As noted in this article I have always enjoyed some of Lego’s smaller offerings. Big Lego sets were always reserved for special occassions and had only a few times a year but the smaller sets could be had without much reason or effort and were a great stop gap solution to quench the Lego thirst between holiday’s. Today’s feature set holds a special place in my heart because it was actually the first set I ever owned: 6811 Pulsar Charger.
Released in 1990 as part of the M-Tron theme, the Pulsar Charger was the small “army builder” set of the subgroup. Coming in at a paltry 26 pieces and a retail price of only $3.00 you received a small craft and one of the new mini figures of the M-Tron theme. M-Tron itself was known for it’s gimmicky use of magnets within the sets although this particular vehicle does not feature any.
What kind of ship can be made with 26 pieces? Honestly not much of one. It’s an open air cockpit with a steering wheel to control it and a thruster in the rear. How exactly does the Pulsar Charger steer using just a wheel? I’m no pilot but I’ve always been under the impression that flying craft requires some kind of a yoke that moves forward and backward to control altitude. Since Lego encourages the builder to use imagination I came to the assumption that this is more of a hover craft used on the surface of a planet to cruise along searching for a good place to mine magnets. A scout craft if you will. That explains the open air cockpit and the lack of a yoke. It’s as good of an explanation as any although the Lego universe certainly isn’t grounded in reality. Most of the smaller space ships have open cockpits of some kind.

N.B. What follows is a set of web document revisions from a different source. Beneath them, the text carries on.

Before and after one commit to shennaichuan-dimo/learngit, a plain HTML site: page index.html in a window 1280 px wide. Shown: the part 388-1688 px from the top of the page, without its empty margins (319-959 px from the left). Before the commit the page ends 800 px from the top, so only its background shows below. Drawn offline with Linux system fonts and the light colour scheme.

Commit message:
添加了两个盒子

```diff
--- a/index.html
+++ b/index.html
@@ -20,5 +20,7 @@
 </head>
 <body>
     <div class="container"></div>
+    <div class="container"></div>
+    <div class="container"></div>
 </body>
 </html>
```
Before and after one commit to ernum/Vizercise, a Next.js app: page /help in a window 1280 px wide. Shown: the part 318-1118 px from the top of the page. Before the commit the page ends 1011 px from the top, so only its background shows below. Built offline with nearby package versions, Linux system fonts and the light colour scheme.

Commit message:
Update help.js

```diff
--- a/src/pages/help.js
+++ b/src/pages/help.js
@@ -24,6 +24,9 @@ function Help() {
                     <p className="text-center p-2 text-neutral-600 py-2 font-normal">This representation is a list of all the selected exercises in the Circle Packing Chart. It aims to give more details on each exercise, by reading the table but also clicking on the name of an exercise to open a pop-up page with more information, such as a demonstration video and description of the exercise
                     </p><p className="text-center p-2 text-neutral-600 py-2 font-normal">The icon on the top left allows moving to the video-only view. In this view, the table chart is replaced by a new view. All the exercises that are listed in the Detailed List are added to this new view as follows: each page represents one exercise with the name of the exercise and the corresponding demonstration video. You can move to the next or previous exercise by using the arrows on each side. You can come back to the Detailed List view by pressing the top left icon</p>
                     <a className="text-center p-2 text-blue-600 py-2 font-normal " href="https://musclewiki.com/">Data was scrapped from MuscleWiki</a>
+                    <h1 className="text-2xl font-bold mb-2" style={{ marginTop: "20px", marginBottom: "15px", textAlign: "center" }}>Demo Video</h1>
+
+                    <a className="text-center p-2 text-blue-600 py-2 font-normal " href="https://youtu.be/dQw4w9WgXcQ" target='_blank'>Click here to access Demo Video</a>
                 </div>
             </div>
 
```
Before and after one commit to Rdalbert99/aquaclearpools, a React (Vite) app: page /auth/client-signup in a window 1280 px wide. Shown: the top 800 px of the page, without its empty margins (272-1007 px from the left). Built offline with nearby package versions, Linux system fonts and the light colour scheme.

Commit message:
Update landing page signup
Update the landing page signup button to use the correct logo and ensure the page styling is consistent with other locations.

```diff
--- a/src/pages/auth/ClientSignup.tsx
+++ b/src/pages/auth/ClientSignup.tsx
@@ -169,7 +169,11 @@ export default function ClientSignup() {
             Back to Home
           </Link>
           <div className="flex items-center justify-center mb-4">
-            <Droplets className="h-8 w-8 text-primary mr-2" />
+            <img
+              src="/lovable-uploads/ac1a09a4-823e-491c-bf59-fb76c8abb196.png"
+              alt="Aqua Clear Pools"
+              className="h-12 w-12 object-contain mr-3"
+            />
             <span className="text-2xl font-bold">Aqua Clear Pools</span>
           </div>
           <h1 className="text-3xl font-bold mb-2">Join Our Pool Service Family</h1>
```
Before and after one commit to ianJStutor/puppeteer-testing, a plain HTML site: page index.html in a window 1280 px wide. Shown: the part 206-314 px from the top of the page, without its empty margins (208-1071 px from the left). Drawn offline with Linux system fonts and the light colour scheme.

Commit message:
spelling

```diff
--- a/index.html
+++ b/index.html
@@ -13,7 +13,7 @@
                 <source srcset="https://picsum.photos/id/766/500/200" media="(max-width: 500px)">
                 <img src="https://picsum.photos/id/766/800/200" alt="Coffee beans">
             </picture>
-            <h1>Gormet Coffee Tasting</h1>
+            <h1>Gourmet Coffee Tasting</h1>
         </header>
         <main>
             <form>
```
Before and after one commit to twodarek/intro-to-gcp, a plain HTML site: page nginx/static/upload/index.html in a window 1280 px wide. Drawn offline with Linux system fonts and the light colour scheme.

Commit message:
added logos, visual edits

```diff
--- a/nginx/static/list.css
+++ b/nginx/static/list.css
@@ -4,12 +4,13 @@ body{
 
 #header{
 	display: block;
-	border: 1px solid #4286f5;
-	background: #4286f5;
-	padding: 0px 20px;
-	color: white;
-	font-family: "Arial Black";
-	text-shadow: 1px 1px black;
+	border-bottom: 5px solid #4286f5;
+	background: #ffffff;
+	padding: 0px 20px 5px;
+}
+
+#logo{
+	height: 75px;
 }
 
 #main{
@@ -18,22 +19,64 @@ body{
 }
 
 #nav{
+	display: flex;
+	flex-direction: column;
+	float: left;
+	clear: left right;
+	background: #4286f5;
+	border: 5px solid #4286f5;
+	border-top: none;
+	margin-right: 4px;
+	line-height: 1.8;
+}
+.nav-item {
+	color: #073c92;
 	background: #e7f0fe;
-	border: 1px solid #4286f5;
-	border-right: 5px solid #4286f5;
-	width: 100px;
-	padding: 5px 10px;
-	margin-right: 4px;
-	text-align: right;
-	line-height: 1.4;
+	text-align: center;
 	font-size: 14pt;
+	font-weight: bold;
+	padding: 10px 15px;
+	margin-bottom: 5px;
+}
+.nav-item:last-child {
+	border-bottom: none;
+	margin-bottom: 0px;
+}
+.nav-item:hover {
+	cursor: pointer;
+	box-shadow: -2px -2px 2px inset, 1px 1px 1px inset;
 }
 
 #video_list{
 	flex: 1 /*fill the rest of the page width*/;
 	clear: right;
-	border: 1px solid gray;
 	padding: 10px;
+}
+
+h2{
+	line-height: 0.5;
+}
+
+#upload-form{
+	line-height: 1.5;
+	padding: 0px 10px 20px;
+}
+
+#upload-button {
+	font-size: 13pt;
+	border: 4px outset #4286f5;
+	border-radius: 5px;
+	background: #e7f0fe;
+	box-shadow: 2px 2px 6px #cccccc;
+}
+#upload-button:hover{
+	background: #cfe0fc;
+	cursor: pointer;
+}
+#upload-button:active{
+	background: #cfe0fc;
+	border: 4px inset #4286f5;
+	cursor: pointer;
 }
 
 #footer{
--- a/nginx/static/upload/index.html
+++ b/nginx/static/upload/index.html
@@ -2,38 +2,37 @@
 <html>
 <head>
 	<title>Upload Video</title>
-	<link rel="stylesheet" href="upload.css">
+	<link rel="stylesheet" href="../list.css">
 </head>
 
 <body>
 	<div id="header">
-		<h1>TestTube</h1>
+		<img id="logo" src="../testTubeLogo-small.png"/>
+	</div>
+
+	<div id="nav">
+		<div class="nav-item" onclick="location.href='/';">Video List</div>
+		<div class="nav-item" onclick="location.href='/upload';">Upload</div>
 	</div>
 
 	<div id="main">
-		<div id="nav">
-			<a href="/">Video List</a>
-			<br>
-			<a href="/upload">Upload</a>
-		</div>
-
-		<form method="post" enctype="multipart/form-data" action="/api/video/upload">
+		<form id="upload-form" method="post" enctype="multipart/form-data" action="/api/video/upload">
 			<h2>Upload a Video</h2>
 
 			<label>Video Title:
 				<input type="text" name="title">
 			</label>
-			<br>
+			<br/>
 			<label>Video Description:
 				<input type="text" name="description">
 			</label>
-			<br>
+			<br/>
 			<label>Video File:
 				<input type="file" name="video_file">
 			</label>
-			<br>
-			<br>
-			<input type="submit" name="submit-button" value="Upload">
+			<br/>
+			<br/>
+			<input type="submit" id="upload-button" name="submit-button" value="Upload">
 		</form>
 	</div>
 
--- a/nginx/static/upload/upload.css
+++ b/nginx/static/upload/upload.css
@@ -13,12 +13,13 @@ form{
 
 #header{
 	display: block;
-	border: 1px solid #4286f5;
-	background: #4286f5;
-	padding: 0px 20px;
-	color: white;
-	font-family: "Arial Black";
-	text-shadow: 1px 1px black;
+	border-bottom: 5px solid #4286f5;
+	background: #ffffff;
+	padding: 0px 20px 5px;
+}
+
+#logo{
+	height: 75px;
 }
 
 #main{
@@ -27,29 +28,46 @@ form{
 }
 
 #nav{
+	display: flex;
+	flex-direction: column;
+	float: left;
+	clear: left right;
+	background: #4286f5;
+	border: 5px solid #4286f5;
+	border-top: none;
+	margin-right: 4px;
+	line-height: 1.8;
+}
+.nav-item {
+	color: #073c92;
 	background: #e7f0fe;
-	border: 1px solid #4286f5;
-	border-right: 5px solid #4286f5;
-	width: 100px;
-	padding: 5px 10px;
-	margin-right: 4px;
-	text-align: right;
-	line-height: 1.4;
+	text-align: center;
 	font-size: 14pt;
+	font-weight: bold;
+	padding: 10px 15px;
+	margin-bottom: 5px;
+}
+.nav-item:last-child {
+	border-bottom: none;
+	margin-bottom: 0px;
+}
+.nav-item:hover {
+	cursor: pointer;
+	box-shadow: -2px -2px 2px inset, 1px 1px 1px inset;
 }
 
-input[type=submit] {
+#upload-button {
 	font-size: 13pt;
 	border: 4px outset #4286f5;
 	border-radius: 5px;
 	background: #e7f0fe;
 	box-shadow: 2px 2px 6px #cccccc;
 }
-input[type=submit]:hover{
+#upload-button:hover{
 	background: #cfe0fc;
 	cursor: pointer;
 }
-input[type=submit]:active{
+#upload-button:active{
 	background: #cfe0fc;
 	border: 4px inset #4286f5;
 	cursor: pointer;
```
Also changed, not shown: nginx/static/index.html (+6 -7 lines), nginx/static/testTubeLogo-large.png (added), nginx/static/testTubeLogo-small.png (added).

I received this as a special surprise from my mom at the tender age of 6. She picked it up while shopping and decided that it was time for me to start playing with Lego sets because she felt they were a good “educational” toy. At the time I was completely unfamiliar with them and the concept of having to build the ship was intimidating to me. I wanted no part of it and felt it was a trick to try and teach me something. With her aid we assembled the ship and I’m sure it only stayed complete for a few weeks at best. I know for a fact I lost the walkie talkie fairly quickly. The rest of the set stayed in my collection for years however and despite losing the instructions early on I have rebuilt it countless times over the years from memory. With only 26 pieces there aren’t many places to go wrong here.
Maybe this set means something to you, maybe not. However I am sure that most kids my age have fond memories of a similar set to this. One of the small impulse buy models that only cost a couple of bucks but was received on a whim and provided years of entertainment and adventures. The Pulsar Charger was my first but certainly not the last mini set I received over the years and each one has a story all it’s own.